I learned that 2013 was when it became the word processor market’s turn to get saturated with new apps. The iPad was commercially released in 2010. Not long after that the phrase ‘there’s an app for that’ became common speak. Trust me when I relay to you that now, when it comes to authoring software, there’s about 4,006 apps for that. It’s mental knockabout keeping track of them all.
Because of the profundity of options I decided to construct the below list based on hardware. My assessment of today’s playwrighting tools is that hardware should be the first step when committing to software. You might be dazzled by the features of Editorial or Quip, but do you really want to be writing thousands of words by tablet? Or your phone?
The issue I have is not with the app or the software but instead with the merger of software to hardware. Why? Because certain entry formats fail to support my input rate requirement. I can type about 90WPM on a QWERTY keyboard from a desktop/laptop command center. I cannot get anything remotely close to that encoding rate from a phone or tablet. Meanwhile, tablet and phone hardware cannot keep up with my tactile editing and formatting input rates. Since encoding, editing and formatting are fundamental functions of the scripting process, and since software is versioned and contoured to fit specific hardware platforms, a machine that can’t keep up with me is a machine not worth using.
And so I present the latest and greatest in today’s authoring software, along with my seminar speaking notes.
- Microsoft Word – most options, biggest compatibility, still king
- Scrivener ($40) – the bomb
- Ulysses III ($45) for Mac only, simpler than Scrivener, between a minimalist writing tool and Scrivener
- Fade In ($50), cross-platform (Windows, Mac, and Linux) with features that rival Final Draft at a lower cost
- Final Draft ($250), “#1-selling screenwriting program in the world!,” heard they stopped making changes years ago, overpriced
- Masterwriter ($200), biggest collection of writing tools ever assembled in one program
- Movie Magic Screenwriter ($200), Dramatica Story Expert ($190), dramaticaPRO ($136), “analyze an existing story”, “finds the problems in your story” (really?)
- WriteWay Pro ($35)
- Voice-Recognition software – not useful
Browser — internet connection required
- Apple Pages – iWork Suite
- Google Docs (FREE)
- MS Office Web Apps (FREE) – Word
- Apache OpenOffice Writer (FREE)
- Kingsoft Office Writer
- Editorial – arguably most powerful writing program for iPad
- Write – arguably most powerful writing program for Android tablet
- Smart Office 2
What wasn’t included with my notes but became a big talking point was how exporting to .pdf is critical.
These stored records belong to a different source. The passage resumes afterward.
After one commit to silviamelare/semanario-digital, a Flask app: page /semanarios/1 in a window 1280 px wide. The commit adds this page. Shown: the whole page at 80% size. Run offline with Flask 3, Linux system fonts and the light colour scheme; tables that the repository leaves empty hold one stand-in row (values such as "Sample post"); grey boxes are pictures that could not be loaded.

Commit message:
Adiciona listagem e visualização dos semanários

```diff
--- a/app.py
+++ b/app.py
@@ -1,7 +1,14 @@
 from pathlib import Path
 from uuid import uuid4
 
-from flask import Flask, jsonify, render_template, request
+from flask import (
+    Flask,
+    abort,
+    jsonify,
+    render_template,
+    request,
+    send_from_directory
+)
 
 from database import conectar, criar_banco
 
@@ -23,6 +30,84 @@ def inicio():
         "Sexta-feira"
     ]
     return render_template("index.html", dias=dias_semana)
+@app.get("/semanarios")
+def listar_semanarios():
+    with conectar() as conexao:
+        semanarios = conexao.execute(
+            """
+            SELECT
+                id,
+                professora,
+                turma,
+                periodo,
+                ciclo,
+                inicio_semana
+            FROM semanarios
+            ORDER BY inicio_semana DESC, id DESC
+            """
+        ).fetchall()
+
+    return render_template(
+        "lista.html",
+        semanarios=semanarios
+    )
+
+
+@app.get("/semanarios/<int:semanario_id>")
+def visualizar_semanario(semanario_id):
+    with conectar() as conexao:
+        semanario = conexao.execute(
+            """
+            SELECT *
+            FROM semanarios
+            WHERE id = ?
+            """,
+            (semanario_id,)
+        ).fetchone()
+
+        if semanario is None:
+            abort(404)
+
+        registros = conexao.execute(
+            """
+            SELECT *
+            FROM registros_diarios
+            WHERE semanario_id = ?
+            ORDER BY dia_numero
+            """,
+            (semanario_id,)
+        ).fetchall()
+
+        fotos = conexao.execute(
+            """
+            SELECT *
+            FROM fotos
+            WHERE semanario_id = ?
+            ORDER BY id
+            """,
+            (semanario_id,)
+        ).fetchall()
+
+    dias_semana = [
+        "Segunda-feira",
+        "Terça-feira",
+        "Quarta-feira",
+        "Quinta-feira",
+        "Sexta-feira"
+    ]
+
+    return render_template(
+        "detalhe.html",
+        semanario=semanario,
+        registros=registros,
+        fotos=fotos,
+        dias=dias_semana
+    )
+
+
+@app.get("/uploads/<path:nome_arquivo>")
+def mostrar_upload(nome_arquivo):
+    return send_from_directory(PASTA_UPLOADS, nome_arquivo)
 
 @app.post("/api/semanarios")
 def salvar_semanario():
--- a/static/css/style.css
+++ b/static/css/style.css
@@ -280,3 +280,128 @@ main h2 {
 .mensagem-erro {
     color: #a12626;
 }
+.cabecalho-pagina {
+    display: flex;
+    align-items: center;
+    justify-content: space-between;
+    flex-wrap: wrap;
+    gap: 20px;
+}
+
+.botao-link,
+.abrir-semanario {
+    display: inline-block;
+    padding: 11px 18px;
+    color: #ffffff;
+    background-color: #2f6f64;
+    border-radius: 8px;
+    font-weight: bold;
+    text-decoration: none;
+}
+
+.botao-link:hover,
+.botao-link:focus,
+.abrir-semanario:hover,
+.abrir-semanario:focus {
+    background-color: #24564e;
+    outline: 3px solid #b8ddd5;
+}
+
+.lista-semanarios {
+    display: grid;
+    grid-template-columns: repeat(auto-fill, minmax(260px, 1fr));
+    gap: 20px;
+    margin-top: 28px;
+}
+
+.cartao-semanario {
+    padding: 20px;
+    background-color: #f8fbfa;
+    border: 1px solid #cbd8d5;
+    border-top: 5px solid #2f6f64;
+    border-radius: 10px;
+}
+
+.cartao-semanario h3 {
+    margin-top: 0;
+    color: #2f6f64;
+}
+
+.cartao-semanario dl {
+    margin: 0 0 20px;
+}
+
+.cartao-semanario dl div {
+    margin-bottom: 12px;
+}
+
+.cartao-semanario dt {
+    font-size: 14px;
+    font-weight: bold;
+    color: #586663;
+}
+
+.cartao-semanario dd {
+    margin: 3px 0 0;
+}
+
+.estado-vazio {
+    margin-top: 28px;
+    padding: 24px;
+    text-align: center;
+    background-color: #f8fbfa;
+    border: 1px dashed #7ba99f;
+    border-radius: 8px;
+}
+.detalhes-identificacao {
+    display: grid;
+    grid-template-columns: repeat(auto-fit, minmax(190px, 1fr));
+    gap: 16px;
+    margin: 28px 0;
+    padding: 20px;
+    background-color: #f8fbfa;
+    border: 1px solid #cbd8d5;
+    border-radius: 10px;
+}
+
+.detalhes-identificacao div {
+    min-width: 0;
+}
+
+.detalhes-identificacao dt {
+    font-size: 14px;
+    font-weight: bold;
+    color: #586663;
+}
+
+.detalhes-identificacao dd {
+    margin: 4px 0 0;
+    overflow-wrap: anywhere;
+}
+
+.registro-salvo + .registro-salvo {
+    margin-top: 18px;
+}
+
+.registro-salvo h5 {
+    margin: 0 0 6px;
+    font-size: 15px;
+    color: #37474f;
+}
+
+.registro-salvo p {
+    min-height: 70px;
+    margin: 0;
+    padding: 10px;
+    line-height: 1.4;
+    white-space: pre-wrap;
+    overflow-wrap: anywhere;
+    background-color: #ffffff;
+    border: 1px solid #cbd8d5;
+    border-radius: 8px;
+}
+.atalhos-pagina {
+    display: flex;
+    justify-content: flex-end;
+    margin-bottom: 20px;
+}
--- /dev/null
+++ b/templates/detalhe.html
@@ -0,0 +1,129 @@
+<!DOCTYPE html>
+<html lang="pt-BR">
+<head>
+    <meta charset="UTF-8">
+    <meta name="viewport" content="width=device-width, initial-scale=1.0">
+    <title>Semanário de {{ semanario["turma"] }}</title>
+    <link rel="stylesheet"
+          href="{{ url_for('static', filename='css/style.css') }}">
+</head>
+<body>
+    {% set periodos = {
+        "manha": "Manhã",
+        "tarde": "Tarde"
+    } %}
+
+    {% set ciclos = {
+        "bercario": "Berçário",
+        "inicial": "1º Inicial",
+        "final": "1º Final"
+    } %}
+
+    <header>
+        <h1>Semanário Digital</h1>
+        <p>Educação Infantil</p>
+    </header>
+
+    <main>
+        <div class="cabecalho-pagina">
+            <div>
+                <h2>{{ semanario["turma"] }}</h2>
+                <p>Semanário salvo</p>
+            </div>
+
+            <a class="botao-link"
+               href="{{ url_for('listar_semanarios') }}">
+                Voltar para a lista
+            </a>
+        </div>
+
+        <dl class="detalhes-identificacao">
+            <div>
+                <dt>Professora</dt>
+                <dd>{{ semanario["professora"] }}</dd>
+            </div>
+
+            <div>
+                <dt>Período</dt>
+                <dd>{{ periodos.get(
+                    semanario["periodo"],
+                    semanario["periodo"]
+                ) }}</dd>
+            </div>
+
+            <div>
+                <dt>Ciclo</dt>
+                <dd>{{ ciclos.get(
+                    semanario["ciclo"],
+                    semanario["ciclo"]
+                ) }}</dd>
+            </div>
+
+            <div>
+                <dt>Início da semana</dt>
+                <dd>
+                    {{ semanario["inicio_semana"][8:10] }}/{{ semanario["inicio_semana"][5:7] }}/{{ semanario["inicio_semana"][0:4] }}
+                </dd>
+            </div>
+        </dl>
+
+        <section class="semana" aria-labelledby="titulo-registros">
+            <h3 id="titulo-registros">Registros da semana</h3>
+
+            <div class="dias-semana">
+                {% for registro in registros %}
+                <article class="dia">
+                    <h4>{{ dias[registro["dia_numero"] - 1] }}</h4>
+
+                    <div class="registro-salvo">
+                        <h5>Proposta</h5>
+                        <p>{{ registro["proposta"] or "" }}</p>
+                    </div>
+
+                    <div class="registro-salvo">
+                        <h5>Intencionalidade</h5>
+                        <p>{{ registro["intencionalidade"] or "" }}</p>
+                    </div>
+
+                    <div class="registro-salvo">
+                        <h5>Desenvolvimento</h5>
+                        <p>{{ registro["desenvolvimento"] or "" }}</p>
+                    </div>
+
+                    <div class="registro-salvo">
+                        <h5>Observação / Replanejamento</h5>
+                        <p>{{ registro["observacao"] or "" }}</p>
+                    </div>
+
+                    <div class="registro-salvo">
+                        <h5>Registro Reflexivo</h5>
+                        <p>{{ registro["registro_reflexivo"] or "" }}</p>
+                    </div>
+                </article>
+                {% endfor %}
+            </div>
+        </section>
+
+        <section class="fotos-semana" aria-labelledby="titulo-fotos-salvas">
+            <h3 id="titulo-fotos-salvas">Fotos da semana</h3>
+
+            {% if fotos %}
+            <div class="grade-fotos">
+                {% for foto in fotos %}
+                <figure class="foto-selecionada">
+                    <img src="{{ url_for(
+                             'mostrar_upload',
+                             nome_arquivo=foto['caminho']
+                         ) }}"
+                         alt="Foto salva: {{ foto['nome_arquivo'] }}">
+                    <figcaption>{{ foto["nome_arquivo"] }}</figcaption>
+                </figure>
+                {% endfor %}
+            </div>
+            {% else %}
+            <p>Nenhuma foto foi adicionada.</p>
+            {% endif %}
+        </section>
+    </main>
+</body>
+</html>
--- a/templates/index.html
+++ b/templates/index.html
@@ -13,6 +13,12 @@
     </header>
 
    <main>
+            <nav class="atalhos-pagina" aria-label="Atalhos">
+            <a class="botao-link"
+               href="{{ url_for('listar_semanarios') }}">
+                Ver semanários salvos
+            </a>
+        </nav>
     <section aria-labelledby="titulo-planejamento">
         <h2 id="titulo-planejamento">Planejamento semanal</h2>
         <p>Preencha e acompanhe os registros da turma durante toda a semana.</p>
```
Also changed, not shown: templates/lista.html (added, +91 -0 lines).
You simply cannot use an authoring software that doesn’t offer the ability to export to .pdf. The .pdf file format is just absolutely standard for trafficking scripts to your artistic director, cast, etc. To not have this feature is silly.
Second, the above almost all have one thing in common: they require you to use Markdown for formatting. You could just write in plain text, but if you want italics or bold text, or want to add a list or a link, you’ll have to use Markdown. Really not worth elaborating here but I’ve taken care of the issue by listing the apps which allow for common formatting.
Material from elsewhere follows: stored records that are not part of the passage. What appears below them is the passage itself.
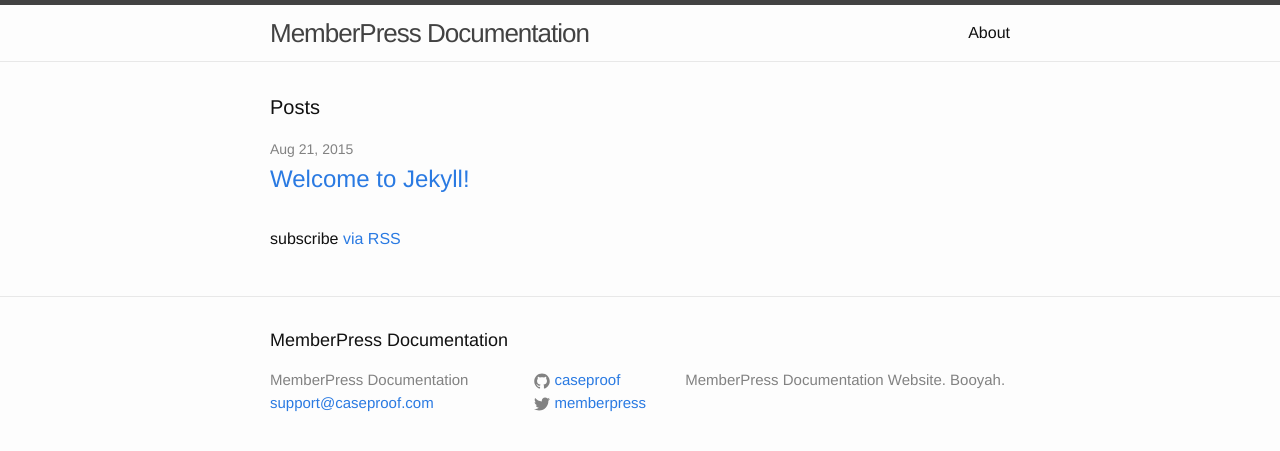
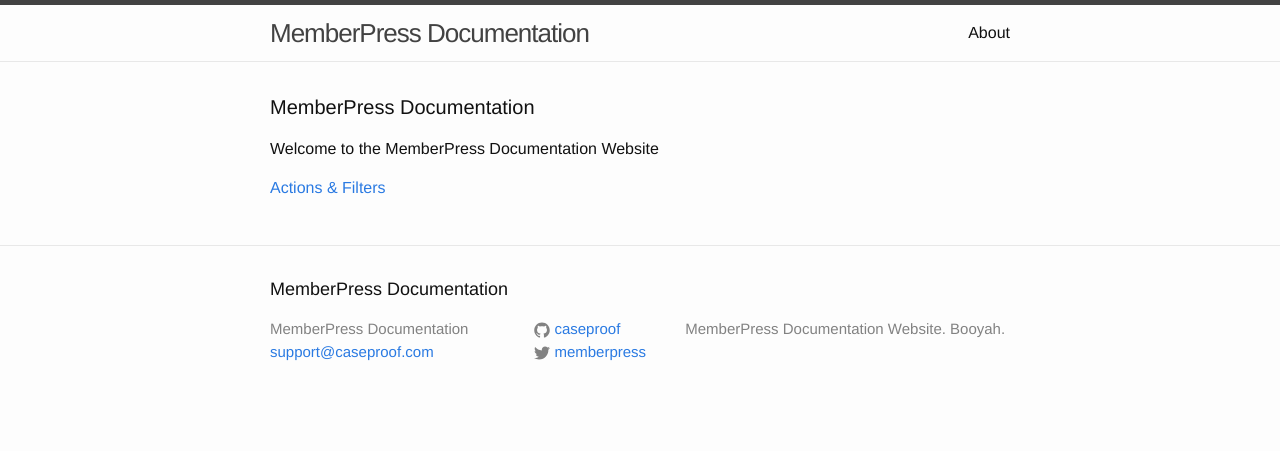
Before and after one commit to caseproof/memberpress-docs, a Jekyll site: the page built from index.html, in a window 1280 px wide. Shown: the top 451 px of the page. Built offline with Jekyll 4.4.1, drawn with Linux system fonts in a browser that asks for light colours.

Commit message:
Mod index

```diff
--- a/index.html
+++ b/index.html
@@ -4,20 +4,9 @@
 
 <div class="home">
 
-  <h1 class="page-heading">Posts</h1>
+  <h1 class="page-heading">MemberPress Documentation</h1>
 
-  <ul class="post-list">
-    {% for post in site.posts %}
-      <li>
-        <span class="post-meta">{{ post.date | date: "%b %-d, %Y" }}</span>
-
-        <h2>
-          <a class="post-link" href="{{ post.url | prepend: site.baseurl }}">{{ post.title }}</a>
-        </h2>
-      </li>
-    {% endfor %}
-  </ul>
-
-  <p class="rss-subscribe">subscribe <a href="{{ "/feed.xml" | prepend: site.baseurl }}">via RSS</a></p>
+  <p>Welcome to the MemberPress Documentation Website</p>
+  <p><a href="/actions-and-filters/">Actions &amp; Filters</a>
 
 </div>
```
Now, I didn’t then and I don’t want to now issue a declaration crowning ‘the best software.’ Since writing is such a personal practice I feel I can only effuse my list, which by its taxonomy proffers a framework for evaluating which software is best for your personal writing situation. However, I did bullet each hardware subcategory by order of importance, based on my own alchemy judging features offered, price sensitivity and durability. You don’t want to become enamored with and dependent upon a particular software only to have it evaporate from the market next year. Anyway, let this list hopefully guide you on your own journey to discovering an authoring tool that can help support and bolster your writing.
The people who joined the seminar spanned the globe. Not surprisingly, everyone shared the same experiences and observations. It’s like we’re these individual artisans, each working in isolation, each reaching out for audiences while reaching out to each other.
You wonder sometimes if these fancy writing tools tend to push us farther away from both.